Scan the entries and tally the lines that include the string "beyond". Reply with the figure alone.
::::::
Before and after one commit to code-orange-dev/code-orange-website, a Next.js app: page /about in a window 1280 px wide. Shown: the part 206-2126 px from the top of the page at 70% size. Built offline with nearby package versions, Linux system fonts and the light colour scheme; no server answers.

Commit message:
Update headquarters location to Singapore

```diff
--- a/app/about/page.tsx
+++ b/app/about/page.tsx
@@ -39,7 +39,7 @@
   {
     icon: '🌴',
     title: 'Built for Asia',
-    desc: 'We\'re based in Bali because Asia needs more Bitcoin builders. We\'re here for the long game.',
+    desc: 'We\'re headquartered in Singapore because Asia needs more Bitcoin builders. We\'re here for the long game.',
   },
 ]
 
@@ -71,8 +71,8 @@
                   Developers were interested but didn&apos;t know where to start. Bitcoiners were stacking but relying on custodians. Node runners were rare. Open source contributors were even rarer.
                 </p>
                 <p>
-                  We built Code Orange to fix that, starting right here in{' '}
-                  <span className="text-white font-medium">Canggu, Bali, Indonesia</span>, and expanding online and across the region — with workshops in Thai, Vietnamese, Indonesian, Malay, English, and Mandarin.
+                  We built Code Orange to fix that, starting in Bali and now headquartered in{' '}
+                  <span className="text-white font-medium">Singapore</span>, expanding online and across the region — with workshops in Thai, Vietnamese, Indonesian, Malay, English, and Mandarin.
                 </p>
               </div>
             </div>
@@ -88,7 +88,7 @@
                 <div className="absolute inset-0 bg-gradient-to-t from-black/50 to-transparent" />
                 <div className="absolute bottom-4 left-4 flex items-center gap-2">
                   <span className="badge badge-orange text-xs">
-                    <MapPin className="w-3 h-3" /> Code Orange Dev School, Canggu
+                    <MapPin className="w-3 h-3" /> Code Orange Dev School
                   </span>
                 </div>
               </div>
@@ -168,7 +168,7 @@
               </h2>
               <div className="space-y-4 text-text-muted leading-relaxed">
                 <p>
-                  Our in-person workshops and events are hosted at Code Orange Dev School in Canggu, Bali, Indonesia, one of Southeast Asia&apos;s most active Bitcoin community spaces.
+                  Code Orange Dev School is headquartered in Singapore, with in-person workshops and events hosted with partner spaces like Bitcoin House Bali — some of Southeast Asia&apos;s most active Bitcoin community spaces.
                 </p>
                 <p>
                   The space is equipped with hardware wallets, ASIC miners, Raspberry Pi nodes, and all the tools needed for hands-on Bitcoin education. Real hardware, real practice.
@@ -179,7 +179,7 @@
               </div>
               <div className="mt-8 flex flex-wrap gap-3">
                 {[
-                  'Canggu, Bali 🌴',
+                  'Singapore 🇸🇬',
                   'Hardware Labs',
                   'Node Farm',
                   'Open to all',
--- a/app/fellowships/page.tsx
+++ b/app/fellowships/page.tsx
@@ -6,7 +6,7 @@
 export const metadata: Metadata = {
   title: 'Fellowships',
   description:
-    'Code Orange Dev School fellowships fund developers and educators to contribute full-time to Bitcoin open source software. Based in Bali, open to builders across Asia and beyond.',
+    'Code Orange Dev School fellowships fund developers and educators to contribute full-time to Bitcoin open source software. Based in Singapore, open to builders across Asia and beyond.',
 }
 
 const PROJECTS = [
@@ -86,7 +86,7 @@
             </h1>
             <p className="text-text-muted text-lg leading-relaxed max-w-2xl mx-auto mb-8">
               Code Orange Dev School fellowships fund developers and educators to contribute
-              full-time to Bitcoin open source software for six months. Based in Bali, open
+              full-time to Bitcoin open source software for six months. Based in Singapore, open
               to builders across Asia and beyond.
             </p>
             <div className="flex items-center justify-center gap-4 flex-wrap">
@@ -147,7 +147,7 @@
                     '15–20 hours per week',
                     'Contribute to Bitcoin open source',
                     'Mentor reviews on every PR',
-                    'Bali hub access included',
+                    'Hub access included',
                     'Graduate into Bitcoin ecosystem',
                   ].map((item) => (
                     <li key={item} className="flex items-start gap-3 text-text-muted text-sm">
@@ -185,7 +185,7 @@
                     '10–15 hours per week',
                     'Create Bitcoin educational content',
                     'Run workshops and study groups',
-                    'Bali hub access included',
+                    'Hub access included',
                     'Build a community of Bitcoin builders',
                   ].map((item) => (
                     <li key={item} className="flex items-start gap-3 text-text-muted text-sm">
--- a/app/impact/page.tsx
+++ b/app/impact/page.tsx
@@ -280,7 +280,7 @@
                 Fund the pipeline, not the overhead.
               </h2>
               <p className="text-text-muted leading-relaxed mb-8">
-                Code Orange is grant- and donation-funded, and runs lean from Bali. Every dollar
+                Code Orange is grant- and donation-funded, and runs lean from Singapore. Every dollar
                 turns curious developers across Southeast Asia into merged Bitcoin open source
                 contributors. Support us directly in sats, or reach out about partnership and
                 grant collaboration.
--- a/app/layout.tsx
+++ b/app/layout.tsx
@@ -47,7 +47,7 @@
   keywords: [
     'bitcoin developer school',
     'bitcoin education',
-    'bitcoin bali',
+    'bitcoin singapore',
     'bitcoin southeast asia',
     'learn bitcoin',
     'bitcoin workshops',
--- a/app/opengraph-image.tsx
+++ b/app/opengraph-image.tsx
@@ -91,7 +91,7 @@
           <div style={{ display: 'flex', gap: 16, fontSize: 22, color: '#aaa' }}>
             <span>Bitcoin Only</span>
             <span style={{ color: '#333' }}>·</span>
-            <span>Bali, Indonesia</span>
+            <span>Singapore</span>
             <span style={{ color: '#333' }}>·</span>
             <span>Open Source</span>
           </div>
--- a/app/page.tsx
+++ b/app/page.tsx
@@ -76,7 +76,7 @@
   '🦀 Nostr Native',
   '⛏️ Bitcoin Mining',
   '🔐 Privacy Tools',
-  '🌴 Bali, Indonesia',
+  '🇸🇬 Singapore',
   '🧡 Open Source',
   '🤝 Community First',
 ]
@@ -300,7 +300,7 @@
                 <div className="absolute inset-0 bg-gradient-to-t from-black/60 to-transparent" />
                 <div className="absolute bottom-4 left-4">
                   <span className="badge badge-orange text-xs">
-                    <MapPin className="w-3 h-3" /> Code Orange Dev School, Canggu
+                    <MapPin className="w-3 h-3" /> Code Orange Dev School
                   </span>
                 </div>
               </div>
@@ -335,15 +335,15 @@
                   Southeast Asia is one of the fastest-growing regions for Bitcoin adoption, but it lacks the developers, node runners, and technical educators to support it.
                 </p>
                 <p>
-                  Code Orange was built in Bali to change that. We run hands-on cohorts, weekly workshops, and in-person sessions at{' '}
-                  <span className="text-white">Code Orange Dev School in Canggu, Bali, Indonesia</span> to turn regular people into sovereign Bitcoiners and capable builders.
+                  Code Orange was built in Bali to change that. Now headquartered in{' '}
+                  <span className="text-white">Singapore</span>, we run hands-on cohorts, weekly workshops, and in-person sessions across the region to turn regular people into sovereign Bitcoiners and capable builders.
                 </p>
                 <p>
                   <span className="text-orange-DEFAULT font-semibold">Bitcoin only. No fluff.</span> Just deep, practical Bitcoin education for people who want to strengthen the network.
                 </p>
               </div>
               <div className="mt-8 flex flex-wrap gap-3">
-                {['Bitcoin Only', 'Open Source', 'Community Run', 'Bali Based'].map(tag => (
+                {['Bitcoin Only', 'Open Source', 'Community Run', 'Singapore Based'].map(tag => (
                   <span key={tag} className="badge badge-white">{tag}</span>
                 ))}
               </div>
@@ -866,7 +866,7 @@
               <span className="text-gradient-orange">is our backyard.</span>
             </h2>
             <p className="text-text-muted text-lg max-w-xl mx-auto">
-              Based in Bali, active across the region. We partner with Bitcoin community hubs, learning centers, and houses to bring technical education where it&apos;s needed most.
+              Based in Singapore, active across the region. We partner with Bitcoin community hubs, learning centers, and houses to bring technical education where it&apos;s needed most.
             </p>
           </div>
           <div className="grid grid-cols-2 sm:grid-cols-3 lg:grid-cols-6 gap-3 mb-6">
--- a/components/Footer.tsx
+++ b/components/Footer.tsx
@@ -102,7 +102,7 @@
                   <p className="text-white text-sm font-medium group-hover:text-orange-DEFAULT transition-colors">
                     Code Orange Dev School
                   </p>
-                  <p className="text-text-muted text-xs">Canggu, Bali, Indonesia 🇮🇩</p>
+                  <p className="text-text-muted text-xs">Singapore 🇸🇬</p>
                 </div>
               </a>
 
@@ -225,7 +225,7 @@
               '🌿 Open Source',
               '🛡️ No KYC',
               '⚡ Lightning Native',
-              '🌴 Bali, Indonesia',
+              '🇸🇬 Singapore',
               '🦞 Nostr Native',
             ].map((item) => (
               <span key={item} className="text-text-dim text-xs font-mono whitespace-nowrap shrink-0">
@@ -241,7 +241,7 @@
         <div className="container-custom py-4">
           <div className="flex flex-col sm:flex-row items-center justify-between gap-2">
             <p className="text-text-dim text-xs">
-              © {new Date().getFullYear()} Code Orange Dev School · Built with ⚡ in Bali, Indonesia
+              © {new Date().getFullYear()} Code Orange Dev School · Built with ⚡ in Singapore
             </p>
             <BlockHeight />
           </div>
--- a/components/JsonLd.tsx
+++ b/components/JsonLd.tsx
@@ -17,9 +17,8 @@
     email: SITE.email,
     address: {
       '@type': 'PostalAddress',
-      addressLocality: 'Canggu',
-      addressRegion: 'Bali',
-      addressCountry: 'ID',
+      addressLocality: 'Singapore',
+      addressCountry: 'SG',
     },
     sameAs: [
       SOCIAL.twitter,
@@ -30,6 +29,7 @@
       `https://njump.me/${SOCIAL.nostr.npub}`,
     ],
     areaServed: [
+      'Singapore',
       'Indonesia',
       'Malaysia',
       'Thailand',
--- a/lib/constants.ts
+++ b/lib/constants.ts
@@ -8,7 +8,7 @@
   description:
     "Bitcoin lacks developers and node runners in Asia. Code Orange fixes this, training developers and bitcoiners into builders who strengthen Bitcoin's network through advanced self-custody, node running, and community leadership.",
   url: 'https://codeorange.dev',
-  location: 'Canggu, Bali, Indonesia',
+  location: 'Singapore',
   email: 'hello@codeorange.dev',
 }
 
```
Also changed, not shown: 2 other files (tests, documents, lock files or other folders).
::::::
ANSWER FOR THE TASK
3